ASSIGNMENT -
Restate the listing below word for word, omitting any images.

┌──

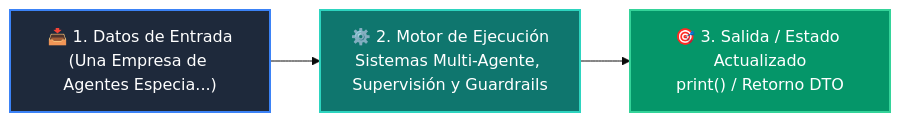
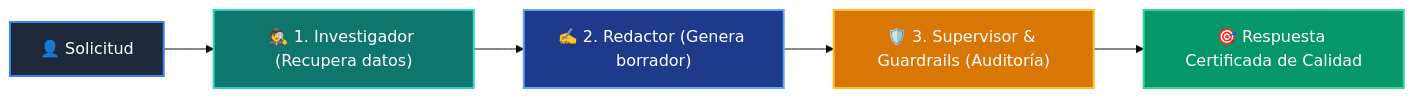
The diagram in docs/curso-03/clase-08.md (wisrovi/wisrovi-python), drawn with Mermaid (base theme) before and after one commit. The commit also changed other lines of this file and 52 other files, not shown here.

````diff
--- a/docs/curso-03/clase-08.md
+++ b/docs/curso-03/clase-08.md
@@ -38,9 +37,12 @@
 ```mermaid
 flowchart LR
-    IN["📥 1. Datos de Entrada<br/>(Una Empresa de Agentes Especia...)"] --> ENG["⚙️ 2. Motor de Ejecución<br/>Sistemas Multi-Agente, Supervisión y Guardrails"]
-    ENG --> OUT["🎯 3. Salida / Estado Actualizado<br/>print() / Retorno DTO"]
-
-    style IN fill:#1e293b,color:#ffffff,stroke:#3b82f6,stroke-width:2px
-    style ENG fill:#0f766e,color:#ffffff,stroke:#2dd4bf,stroke-width:2px
-    style OUT fill:#059669,color:#ffffff,stroke:#34d399,stroke-width:2px
+    A["👤 Solicitud"] --> B["🕵️ 1. Investigador (Recupera datos)"]
+    B --> C["✍️ 2. Redactor (Genera borrador)"]
+    C --> D["🛡️ 3. Supervisor & Guardrails (Auditoría)"]
+    D --> E["🎯 Respuesta Certificada de Calidad"]
+    style A fill:#1e293b,color:#ffffff,stroke:#3b82f6,stroke-width:2px
+    style B fill:#0f766e,color:#ffffff,stroke:#2dd4bf,stroke-width:2px
+    style C fill:#1e3a8a,color:#ffffff,stroke:#60a5fa,stroke-width:2px
+    style D fill:#d97706,color:#ffffff,stroke:#fbbf24,stroke-width:2px
+    style E fill:#059669,color:#ffffff,stroke:#34d399,stroke-width:2px
 ```
````
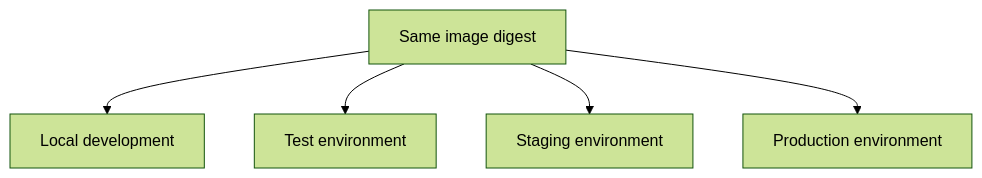
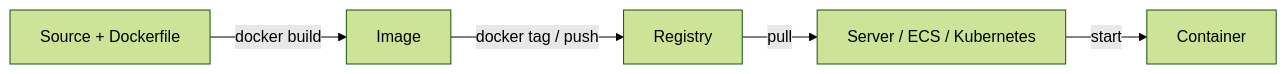
Before and after one commit to AvadhBhalodiya/Interview-Preparation: the second of 4 diagrams in src/content/devops/docker-images-builds.md, drawn with Mermaid (forest theme). The commit also changed other lines of this file and 54 other files, not shown here.

````diff
--- a/src/content/devops/docker-images-builds.md
+++ b/src/content/devops/docker-images-builds.md
@@ -65,7 +107,7 @@
 ```mermaid
-flowchart TD
-    A[Same image digest] --> B[Local development]
-    A --> C[Test environment]
-    A --> D[Staging environment]
-    A --> E[Production environment]
+flowchart LR
+    A[Source + Dockerfile] -->|docker build| B[Image]
+    B -->|docker tag / push| C[Registry]
+    C -->|pull| D[Server / ECS / Kubernetes]
+    D -->|start| E[Container]
 ```
````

└──

RESPONSE AREA -
The diagram in docs/curso-03/clase-08.md (wisrovi/wisrovi-python), drawn with Mermaid (base theme) before and after one commit. The commit also changed other lines of this file and 52 other files, not shown here.

````diff
--- a/docs/curso-03/clase-08.md
+++ b/docs/curso-03/clase-08.md
@@ -38,9 +37,12 @@
 ```mermaid
 flowchart LR
-    IN["📥 1. Datos de Entrada<br/>(Una Empresa de Agentes Especia...)"] --> ENG["⚙️ 2. Motor de Ejecución<br/>Sistemas Multi-Agente, Supervisión y Guardrails"]
-    ENG --> OUT["🎯 3. Salida / Estado Actualizado<br/>print() / Retorno DTO"]
-
-    style IN fill:#1e293b,color:#ffffff,stroke:#3b82f6,stroke-width:2px
-    style ENG fill:#0f766e,color:#ffffff,stroke:#2dd4bf,stroke-width:2px
-    style OUT fill:#059669,color:#ffffff,stroke:#34d399,stroke-width:2px
+    A["👤 Solicitud"] --> B["🕵️ 1. Investigador (Recupera datos)"]
+    B --> C["✍️ 2. Redactor (Genera borrador)"]
+    C --> D["🛡️ 3. Supervisor & Guardrails (Auditoría)"]
+    D --> E["🎯 Respuesta Certificada de Calidad"]
+    style A fill:#1e293b,color:#ffffff,stroke:#3b82f6,stroke-width:2px
+    style B fill:#0f766e,color:#ffffff,stroke:#2dd4bf,stroke-width:2px
+    style C fill:#1e3a8a,color:#ffffff,stroke:#60a5fa,stroke-width:2px
+    style D fill:#d97706,color:#ffffff,stroke:#fbbf24,stroke-width:2px
+    style E fill:#059669,color:#ffffff,stroke:#34d399,stroke-width:2px
 ```
````
Before and after one commit to AvadhBhalodiya/Interview-Preparation: the second of 4 diagrams in src/content/devops/docker-images-builds.md, drawn with Mermaid (forest theme). The commit also changed other lines of this file and 54 other files, not shown here.

````diff
--- a/src/content/devops/docker-images-builds.md
+++ b/src/content/devops/docker-images-builds.md
@@ -65,7 +107,7 @@
 ```mermaid
-flowchart TD
-    A[Same image digest] --> B[Local development]
-    A --> C[Test environment]
-    A --> D[Staging environment]
-    A --> E[Production environment]
+flowchart LR
+    A[Source + Dockerfile] -->|docker build| B[Image]
+    B -->|docker tag / push| C[Registry]
+    C -->|pull| D[Server / ECS / Kubernetes]
+    D -->|start| E[Container]
 ```
````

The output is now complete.